There is such an allergy to advertising in SL, that no normal business activity seems to take place, i.e. normal billboards advertising the various options for newbies landing, whether free housing, islands, mainland, buy your own 512, whatever. And this is just one field of activity -- many don't care about land or householding and want to cut to the chase to buy a vehicle or go hear live music. So I don't see why we couldn't be leveraging *self-organized communities* of affinity or merely good will to help out.

What's odd to me, Gwyn, is that you throw up as an obstacle the contracting and quality control issues involved in outsourcing contracts to businesses or nonprofits (the Lindens could pay a nonprofit self-organized group of residents probably half what they'd pay a telecommuter, and pay in Lindens).

Yet you don't see these *same* quality-control issues cropping up for the oversight of this really fantastically huge army of 1,500 that is growing by the minute. You're worried about corruption or failure to perform in a private company or a self-organized professional non-profit, but you're not worried about corrupition or failure in a disorganized, unwieldy mass of volunteers who have nothing in common, about whom little is known, other than that they "have a clean Linden rapsheet" (!).

Why isn't it dangerous, or even irresponsible, to expose all these decent and innocent and hopefully well-meaning newbies to this mass of only lightly supervised helpers, some of whom are hardly older than the newbies they are helping? Why is it ok to handle their training in a a very superficial and light way, with a few courses here and there and a few morale building special picnics with the Lindens, and then turn them loose?

I had a really unpleasant encounter with one of these helpers who was using their Live Help title as an instrument of coercion, a tenant that was reprimanded about a rule they were breaking sicced this mafia-like Live Helper on me who wielded their Live Help status to try to intimidate me, and frankly stated that they were wielding this on behalf of their buddy, as if they were thugs in a mafia type situation.
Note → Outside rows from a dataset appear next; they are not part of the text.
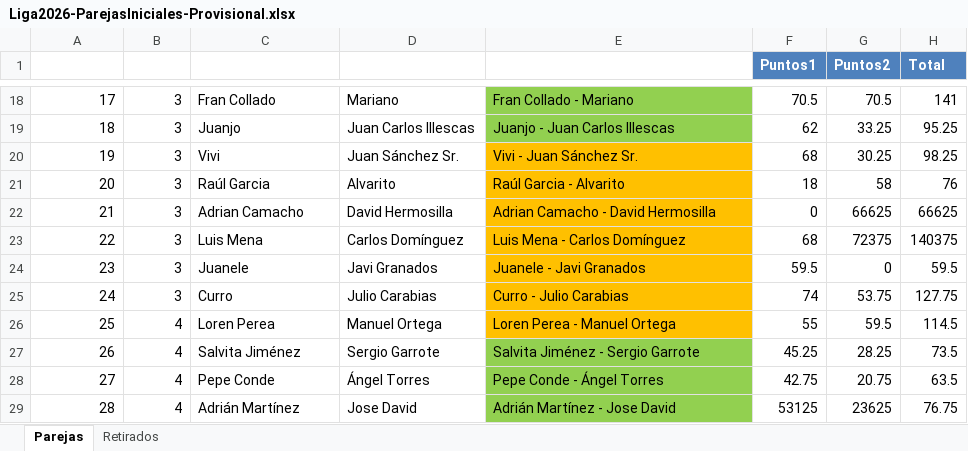
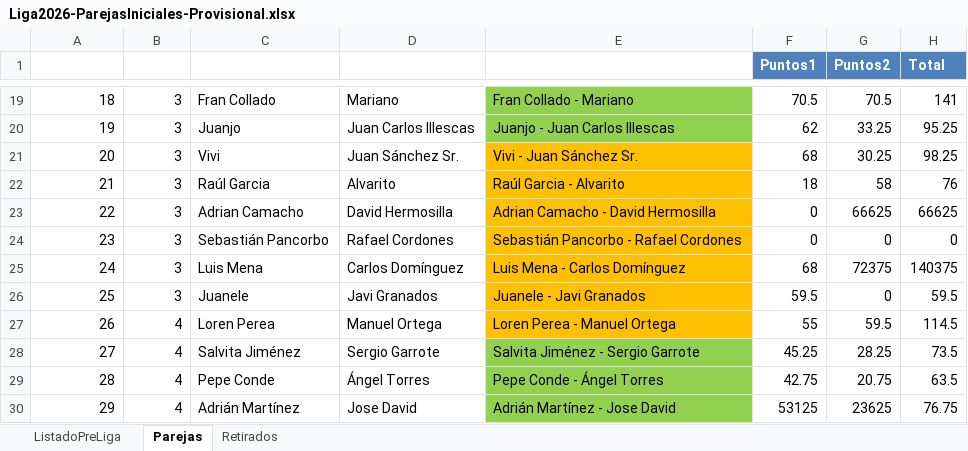
Before and after one commit to davidhermosilla/club-padel-ui, an Excel workbook: sources/02032026/Liga2026-ParejasIniciales-Provisional.xlsx, sheet Parejas, drawn as a sheet; only a part is shown, gaps mark what is left out; values as stored, in another font and other column widths than the file's, no borders; table styles not drawn; removed rows and columns are numbered as before the commit, all else as after; the diff covers the shown part only; the diff names each change by its address in the sheet, - before the commit and + after, or states it on an @@ line.

Commit message:
Actualizar script para generar 78 parejas desde hoja ListadoPreLiga

```diff
--- a/sources/02032026/Liga2026-ParejasIniciales-Provisional.xlsx (sheet Parejas)
+++ b/sources/02032026/Liga2026-ParejasIniciales-Provisional.xlsx (sheet Parejas)
+sheet tab: ListadoPreLiga
@@ column A (OrdenInicial) renumbered between rows 10 and 74 @@
+row 24: 23 | 3 | Sebastián Pancorbo | Rafael Cordones | Sebastián Pancorbo - Rafael Cordones | 0 | 0 | 0
-row 25: 24 | 3 | Curro | Julio Carabias | Curro - Julio Carabias | 74 | 53.75 | 127.75
```
Also changed, not shown: 8 added rows, 3 removed rows and 5 edited cells elsewhere in this sheet, formulas that keep their value, 3 other files.
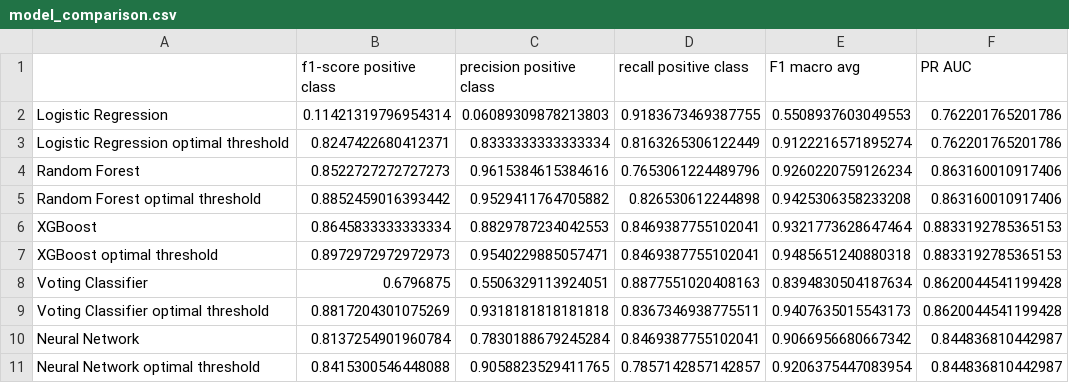
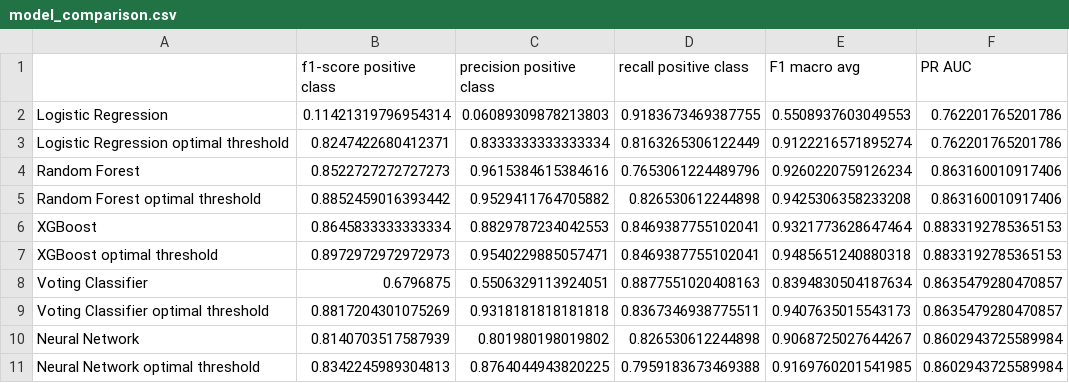
Before and after one commit to ahmedkhalidak/Credit-Card-Fraud-Detection, a CSV file: reports/model_comparison.csv, drawn as a sheet.

```diff
--- a/reports/model_comparison.csv
+++ b/reports/model_comparison.csv
@@ -7,5 +7,5 @@ XGBoost,0.8645833333333334,0.8829787234042553,0.8469387755102041,0.9321773628647
 XGBoost optimal threshold,0.8972972972972973,0.9540229885057471,0.8469387755102041,0.9485651240880318,0.8833192785365153
-Voting Classifier,0.6796875,0.5506329113924051,0.8877551020408163,0.8394830504187634,0.8620044541199428
-Voting Classifier optimal threshold,0.8817204301075269,0.9318181818181818,0.8367346938775511,0.9407635015543173,0.8620044541199428
-Neural Network,0.8137254901960784,0.7830188679245284,0.8469387755102041,0.9066956680667342,0.844836810442987
-Neural Network optimal threshold,0.8415300546448088,0.9058823529411765,0.7857142857142857,0.9206375447083954,0.844836810442987
+Voting Classifier,0.6796875,0.5506329113924051,0.8877551020408163,0.8394830504187634,0.8635479280470857
+Voting Classifier optimal threshold,0.8817204301075269,0.9318181818181818,0.8367346938775511,0.9407635015543173,0.8635479280470857
+Neural Network,0.8140703517587939,0.801980198019802,0.826530612244898,0.9068725027644267,0.8602943725589984
+Neural Network optimal threshold,0.8342245989304813,0.8764044943820225,0.7959183673469388,0.9169760201541985,0.8602943725589984
```
Also changed, not shown: 45 other files.
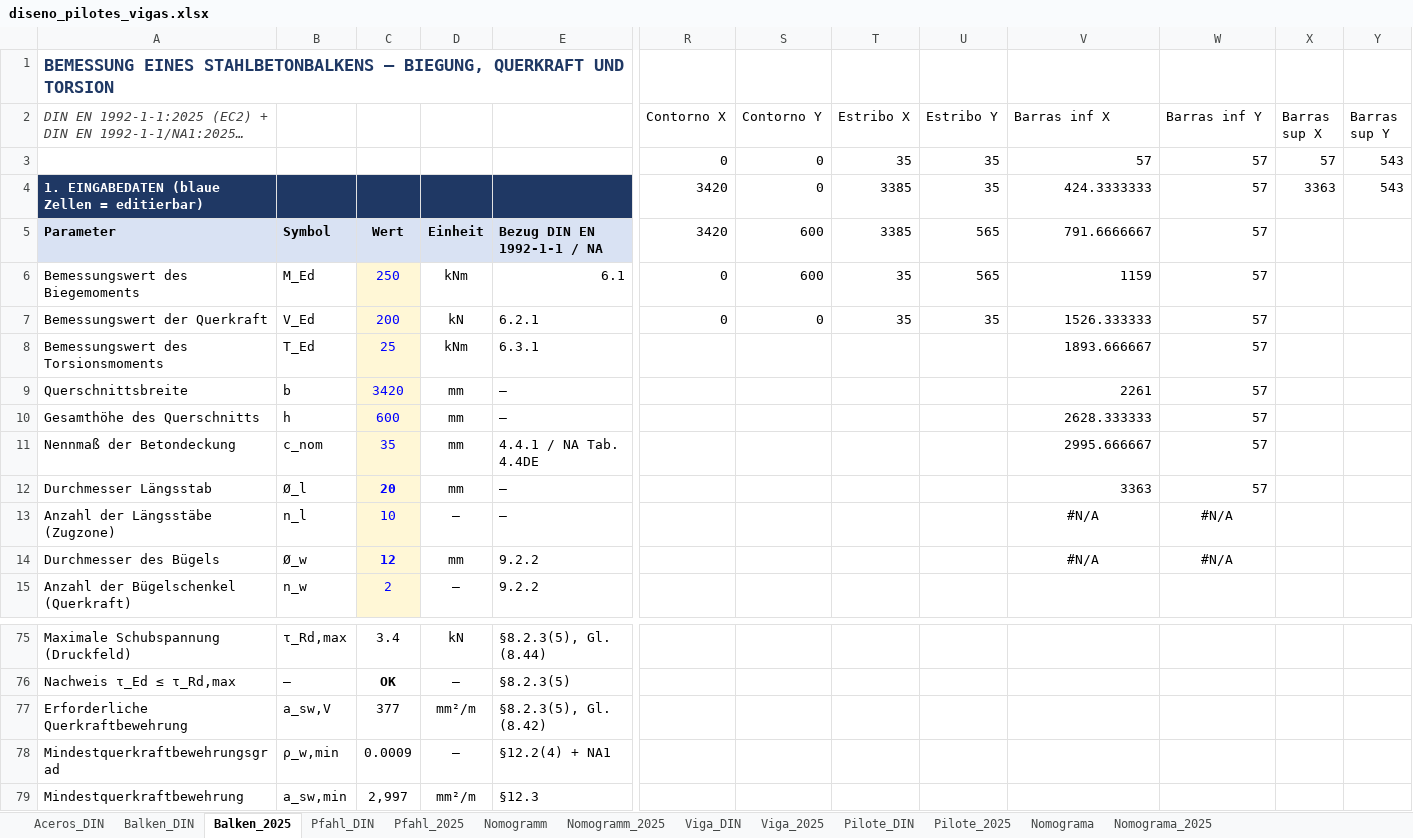
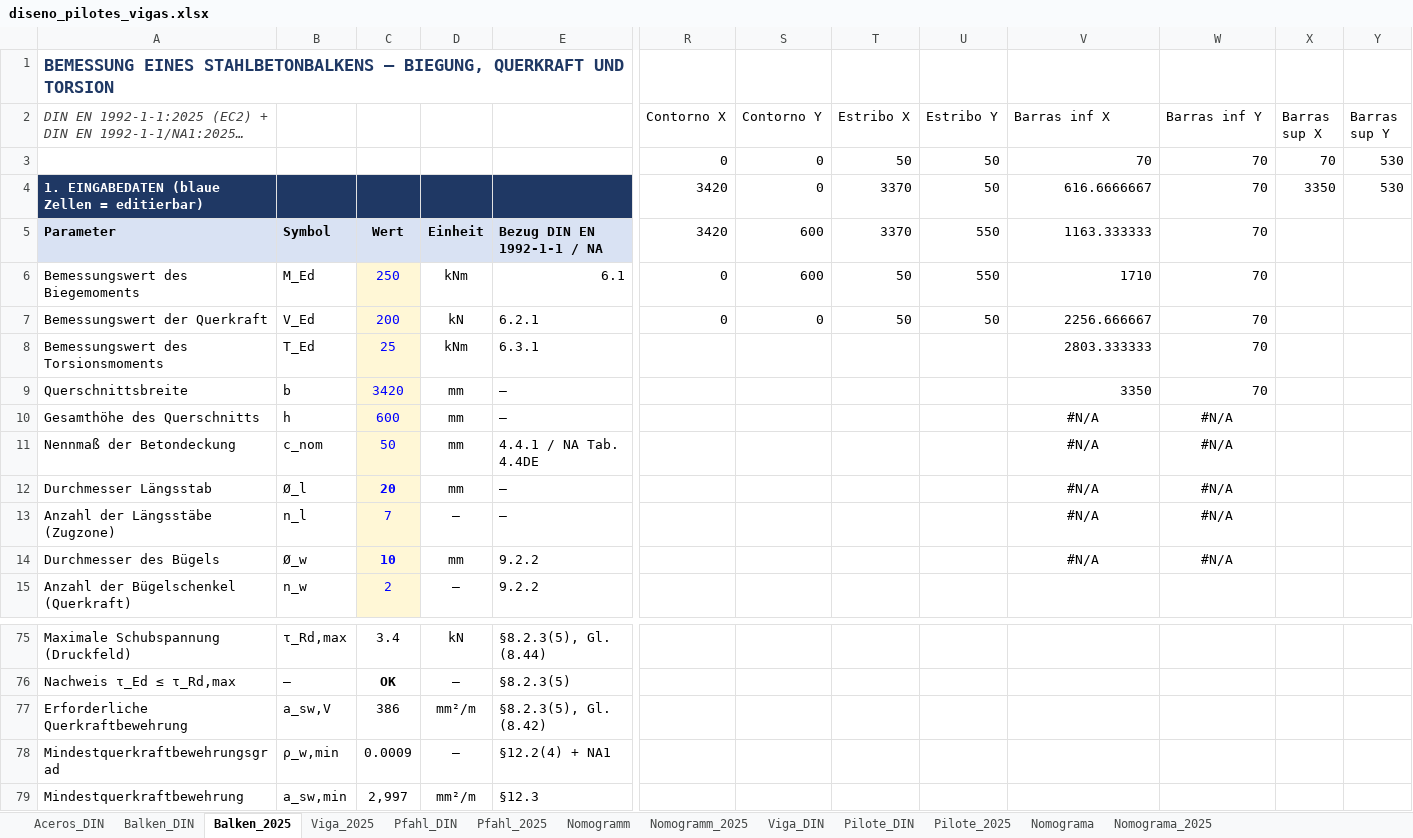
Before and after one commit to Cesar421/DIN_Normen_Excel_Coding, an Excel workbook: Hojas_excel/diseno_pilotes_vigas.xlsx, sheet Balken_2025, drawn as a sheet; only a part is shown, gaps mark what is left out; long unchanged cells end in …; values as stored, in another font and other column widths than the file's, no borders; charts and pictures and conditional formats not drawn; removed rows and columns are numbered as before the commit, all else as after; rows hold the shown columns only; the diff covers the shown part only; the diff names each change by its address in the sheet, - before the commit and + after, or states it on an @@ line.

Commit message:
excel_v1

```diff
--- a/Hojas_excel/diseno_pilotes_vigas.xlsx (sheet Balken_2025)
+++ b/Hojas_excel/diseno_pilotes_vigas.xlsx (sheet Balken_2025)
@@ sheet tab order changed: Aceros_DIN | Balken_DIN | Balken_2025 | Viga_2025 | Pfahl_DIN | Pfahl_2025 | Nomogramm | Nomogramm_2025 | Viga_DIN | Pilote_DIN | Pilote_2025 | Nomograma | Nomograma_2025 @@
-row 3:  |  |  |  |  | 0 | 0 | 35 | 35 | 57 | 57 | 57 | 543
+row 3:  |  |  |  |  | 0 | 0 | 50 | 50 | 70 | 70 | 70 | 530
-T4:T5 (Estribo X): 3385
+T4:T5 (Estribo X): 3370
-U4 (Estribo Y): 35
+U4 (Estribo Y): 50
-V4 (Barras inf X): 424.3333333
+V4 (Barras inf X): 616.6666667
-W4:W9 (Barras inf Y): 57
+W4:W9 (Barras inf Y): 70
-X4 (Barras sup X): 3363
+X4 (Barras sup X): 3350
-Y4 (Barras sup Y): 543
+Y4 (Barras sup Y): 530
-U5:U6 (Estribo Y): 565
+U5:U6 (Estribo Y): 550
-V5 (Barras inf X): 791.6666667
+V5 (Barras inf X): 1163.333333
-T6:T7 (Estribo X): 35
+T6:T7 (Estribo X): 50
-V6 (Barras inf X): 1159
+V6 (Barras inf X): 1710
-U7 (Estribo Y): 35
+U7 (Estribo Y): 50
-V7 (Barras inf X): 1526.333333
+V7 (Barras inf X): 2256.666667
-V8 (Barras inf X): 1893.666667
+V8 (Barras inf X): 2803.333333
-V9 (Barras inf X): 2261
+V9 (Barras inf X): 3350
-V10 (Barras inf X): 2628.333333
+V10 (Barras inf X): #N/A
-V10:W12 alignment: right
+V10:W12 alignment: center
-W10:W12 (Barras inf Y): 57
+W10:W12 (Barras inf Y): #N/A
-C11: 35
+C11: 50
-V11 (Barras inf X): 2995.666667
+V11 (Barras inf X): #N/A
-V12 (Barras inf X): 3363
+V12 (Barras inf X): #N/A
-C13: 10
+C13: 7
-C14: 12
+C14: 10
-C77: 377
+C77: 386
```
Also changed, not shown: 36 edited cells elsewhere in this sheet, sheet Balken_DIN, sheet Viga_DIN, sheet Viga_2025, sheet Pilote_DIN, sheet Pilote_2025, sheet Pfahl_DIN, 1 more sheet, charts or pictures.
Bad, bad stuff. THIS is what we have going on, Gwyn. And you're worried about a known group -- take your Thinkers or take my Doers or take gallery-walkers or photographers -- who are in a public group with a forums presence and accountability, helping newbise? Please. You have *got* to see that this *army* is not manageable, and not possible to properly supervise. 1,500 of *anything* in SL that merely has these very lightly identified titles like "helper" is not by its very nature accountable or supervisable -- except in the most fannish, sychophantish, uneven and even corrupt way.

Prokofy Neva

*at this location, these alligator-shirted guys and gals (ok, put the SL hand in the place of the alligator!) could provide live help like it was really meant to be -- live! -- and many things would go faster in terms of being able to provide visual displays. While waiting, newbies could browse through help stands.

Gwyneth Llewelyn

Prokofy, I think that you're still fixed with this obsession of my being a terrible communist and anti-capitalist, when I've actually written this:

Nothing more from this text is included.